INPUT DATA:
=== Begin Enclosure ===

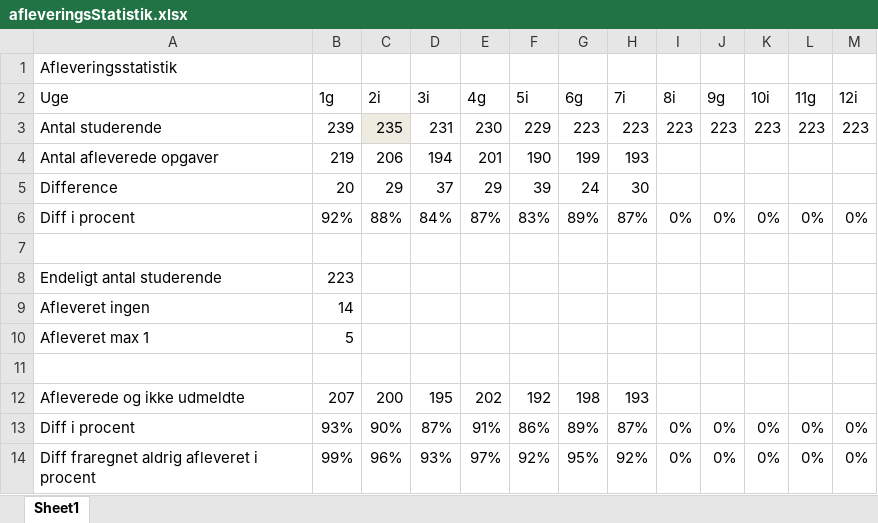
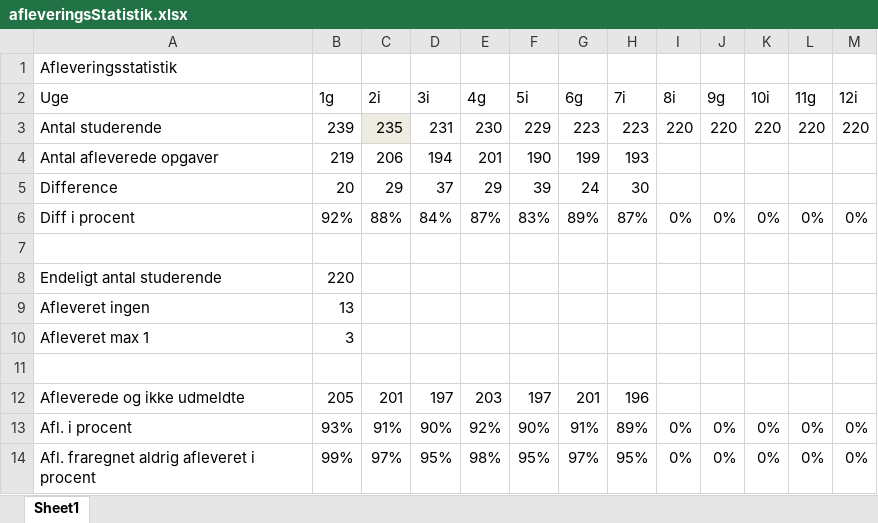
Before and after one commit to fisterloegsovs/pop22, an Excel workbook: adm/afleveringsStatistik.xlsx, sheet Sheet1, drawn as a sheet; values as stored, in another font and other column widths than the file's, no borders; charts and pictures not drawn; removed rows and columns are numbered as before the commit, all else as after; the diff names each change by its address in the sheet, - before the commit and + after, or states it on an @@ line.

```diff
--- a/adm/afleveringsStatistik.xlsx (sheet Sheet1)
+++ b/adm/afleveringsStatistik.xlsx (sheet Sheet1)
-I3 (8i): 223
+I3 (8i): 220
-J3 (9g): 223
+J3 (9g): 220
-K3 (10i): 223
+K3 (10i): 220
-L3 (11g): 223
+L3 (11g): 220
-M3 (12i): 223
+M3 (12i): 220
-B8 (1g): 223
+B8 (1g): 220
-B9 (1g): 14
+B9 (1g): 13
-B10 (1g): 5
+B10 (1g): 3
-row 12: Afleverede og ikke udmeldte | 207 | 200 | 195 | 202 | 192 | 198 | 193
+row 12: Afleverede og ikke udmeldte | 205 | 201 | 197 | 203 | 197 | 201 | 196
-A13 (Uge): Diff i procent
+A13 (Uge): Afl. i procent
-C13 (2i): 90%
+C13 (2i): 91%
-D13 (3i): 87%
+D13 (3i): 90%
-E13 (4g): 91%
+E13 (4g): 92%
-F13 (5i): 86%
+F13 (5i): 90%
-G13 (6g): 89%
+G13 (6g): 91%
-H13 (7i): 87%
+H13 (7i): 89%
-A14 (Uge): Diff fraregnet aldrig afleveret i procent
+A14 (Uge): Afl. fraregnet aldrig afleveret i procent
-C14 (2i): 96%
+C14 (2i): 97%
-D14 (3i): 93%
+D14 (3i): 95%
-E14 (4g): 97%
+E14 (4g): 98%
-F14 (5i): 92%
+F14 (5i): 95%
-G14 (6g): 95%
+G14 (6g): 97%
-H14 (7i): 92%
+H14 (7i): 95%
```
Also changed, not shown: charts or pictures, 8 other files.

=== End Enclosure ===

TRY IT: All records above are to be printed exactly, minus the pictures they contain.

TASK SOLUTION:
Before and after one commit to fisterloegsovs/pop22, an Excel workbook: adm/afleveringsStatistik.xlsx, sheet Sheet1, drawn as a sheet; values as stored, in another font and other column widths than the file's, no borders; charts and pictures not drawn; removed rows and columns are numbered as before the commit, all else as after; the diff names each change by its address in the sheet, - before the commit and + after, or states it on an @@ line.

```diff
--- a/adm/afleveringsStatistik.xlsx (sheet Sheet1)
+++ b/adm/afleveringsStatistik.xlsx (sheet Sheet1)
-I3 (8i): 223
+I3 (8i): 220
-J3 (9g): 223
+J3 (9g): 220
-K3 (10i): 223
+K3 (10i): 220
-L3 (11g): 223
+L3 (11g): 220
-M3 (12i): 223
+M3 (12i): 220
-B8 (1g): 223
+B8 (1g): 220
-B9 (1g): 14
+B9 (1g): 13
-B10 (1g): 5
+B10 (1g): 3
-row 12: Afleverede og ikke udmeldte | 207 | 200 | 195 | 202 | 192 | 198 | 193
+row 12: Afleverede og ikke udmeldte | 205 | 201 | 197 | 203 | 197 | 201 | 196
-A13 (Uge): Diff i procent
+A13 (Uge): Afl. i procent
-C13 (2i): 90%
+C13 (2i): 91%
-D13 (3i): 87%
+D13 (3i): 90%
-E13 (4g): 91%
+E13 (4g): 92%
-F13 (5i): 86%
+F13 (5i): 90%
-G13 (6g): 89%
+G13 (6g): 91%
-H13 (7i): 87%
+H13 (7i): 89%
-A14 (Uge): Diff fraregnet aldrig afleveret i procent
+A14 (Uge): Afl. fraregnet aldrig afleveret i procent
-C14 (2i): 96%
+C14 (2i): 97%
-D14 (3i): 93%
+D14 (3i): 95%
-E14 (4g): 97%
+E14 (4g): 98%
-F14 (5i): 92%
+F14 (5i): 95%
-G14 (6g): 95%
+G14 (6g): 97%
-H14 (7i): 92%
+H14 (7i): 95%
```
Also changed, not shown: charts or pictures, 8 other files.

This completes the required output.